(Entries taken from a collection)
○ ○ ○ ○ ○

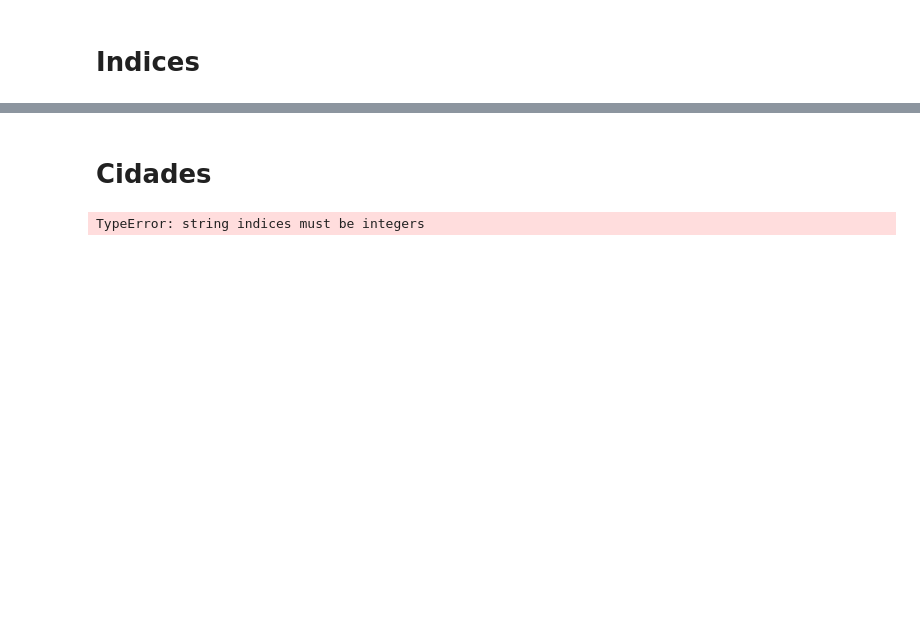
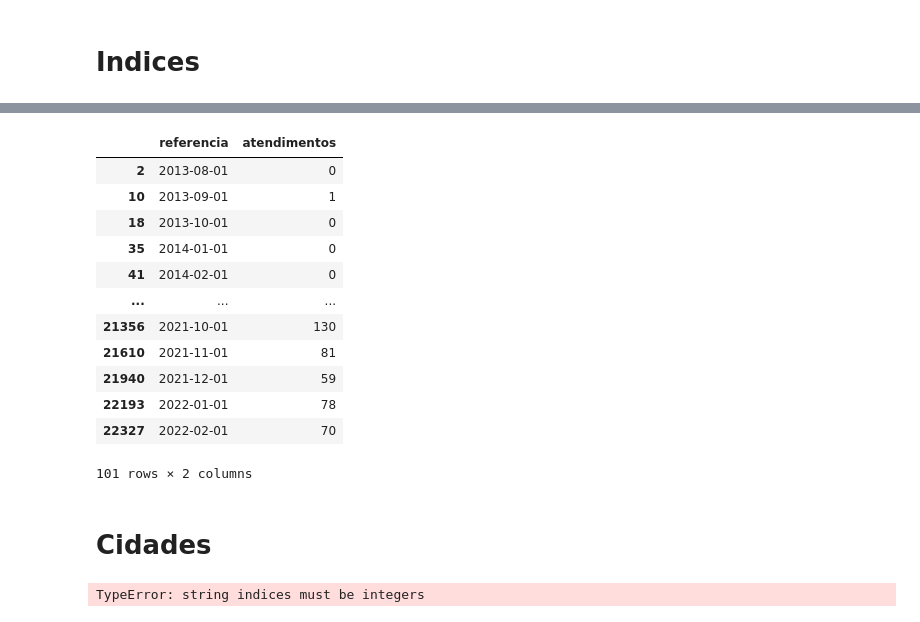
Before and after one commit to LFBossa/DadosSaudeAPI, a Jupyter notebook: playground.ipynb, the cells around one changed output, grey strips where cells are left out. Cells and saved outputs as stored; diff of their text form; code cells hidden in the pictures; blank space fills up the shorter version.

```diff
--- a/playground.ipynb
+++ b/playground.ipynb
@@ -13,6 +14,10 @@ def slugfy(texto: str) -> str:
 # %%
 df = pd.read_csv("dados/saude-series.csv")
 df.referencia = df.referencia.apply( lambda x: pd.to_datetime(x, format="%Y%m"))
+# %%
+mapa_ibge = {int(key): value for (key, value) in load_json("dados/ibge.json").items()}
+# %%
+df.Ibge = df.Ibge.apply(lambda x: mapa_ibge[x])
 # %%
 indices = df.copy()
 # %%
@@ -44,2 +30,18 @@ df.to_pickle("dados/saude-series.pd.pkl")
+# %%
+df.query(f"Ibge == 4202909")[["referencia","Asma"]].rename(columns={"Asma": "atendimentos"})
+# %% [output]
+|  | referencia | atendimentos |
+| 2 | 2013-08-01 | 0 |
+| 10 | 2013-09-01 | 1 |
+| 18 | 2013-10-01 | 0 |
+| 35 | 2014-01-01 | 0 |
+| 41 | 2014-02-01 | 0 |
+| ... | ... | ... |
+| 21356 | 2021-10-01 | 130 |
+| 21610 | 2021-11-01 | 81 |
+| 21940 | 2021-12-01 | 59 |
+| 22193 | 2022-01-01 | 78 |
+| 22327 | 2022-02-01 | 70 |
+101 rows × 2 columns
 # %% [markdown]
 # Cidades
```
Also changed, not shown: parts of 23 cells of this notebook.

○ ○ ○ ○ ○

### Work to complete:
Verbatim repetition of the entries is required, excluding any pictures.

### Result:
Before and after one commit to LFBossa/DadosSaudeAPI, a Jupyter notebook: playground.ipynb, the cells around one changed output, grey strips where cells are left out. Cells and saved outputs as stored; diff of their text form; code cells hidden in the pictures; blank space fills up the shorter version.

```diff
--- a/playground.ipynb
+++ b/playground.ipynb
@@ -13,6 +14,10 @@ def slugfy(texto: str) -> str:
 # %%
 df = pd.read_csv("dados/saude-series.csv")
 df.referencia = df.referencia.apply( lambda x: pd.to_datetime(x, format="%Y%m"))
+# %%
+mapa_ibge = {int(key): value for (key, value) in load_json("dados/ibge.json").items()}
+# %%
+df.Ibge = df.Ibge.apply(lambda x: mapa_ibge[x])
 # %%
 indices = df.copy()
 # %%
@@ -44,2 +30,18 @@ df.to_pickle("dados/saude-series.pd.pkl")
+# %%
+df.query(f"Ibge == 4202909")[["referencia","Asma"]].rename(columns={"Asma": "atendimentos"})
+# %% [output]
+|  | referencia | atendimentos |
+| 2 | 2013-08-01 | 0 |
+| 10 | 2013-09-01 | 1 |
+| 18 | 2013-10-01 | 0 |
+| 35 | 2014-01-01 | 0 |
+| 41 | 2014-02-01 | 0 |
+| ... | ... | ... |
+| 21356 | 2021-10-01 | 130 |
+| 21610 | 2021-11-01 | 81 |
+| 21940 | 2021-12-01 | 59 |
+| 22193 | 2022-01-01 | 78 |
+| 22327 | 2022-02-01 | 70 |
+101 rows × 2 columns
 # %% [markdown]
 # Cidades
```
Also changed, not shown: parts of 23 cells of this notebook.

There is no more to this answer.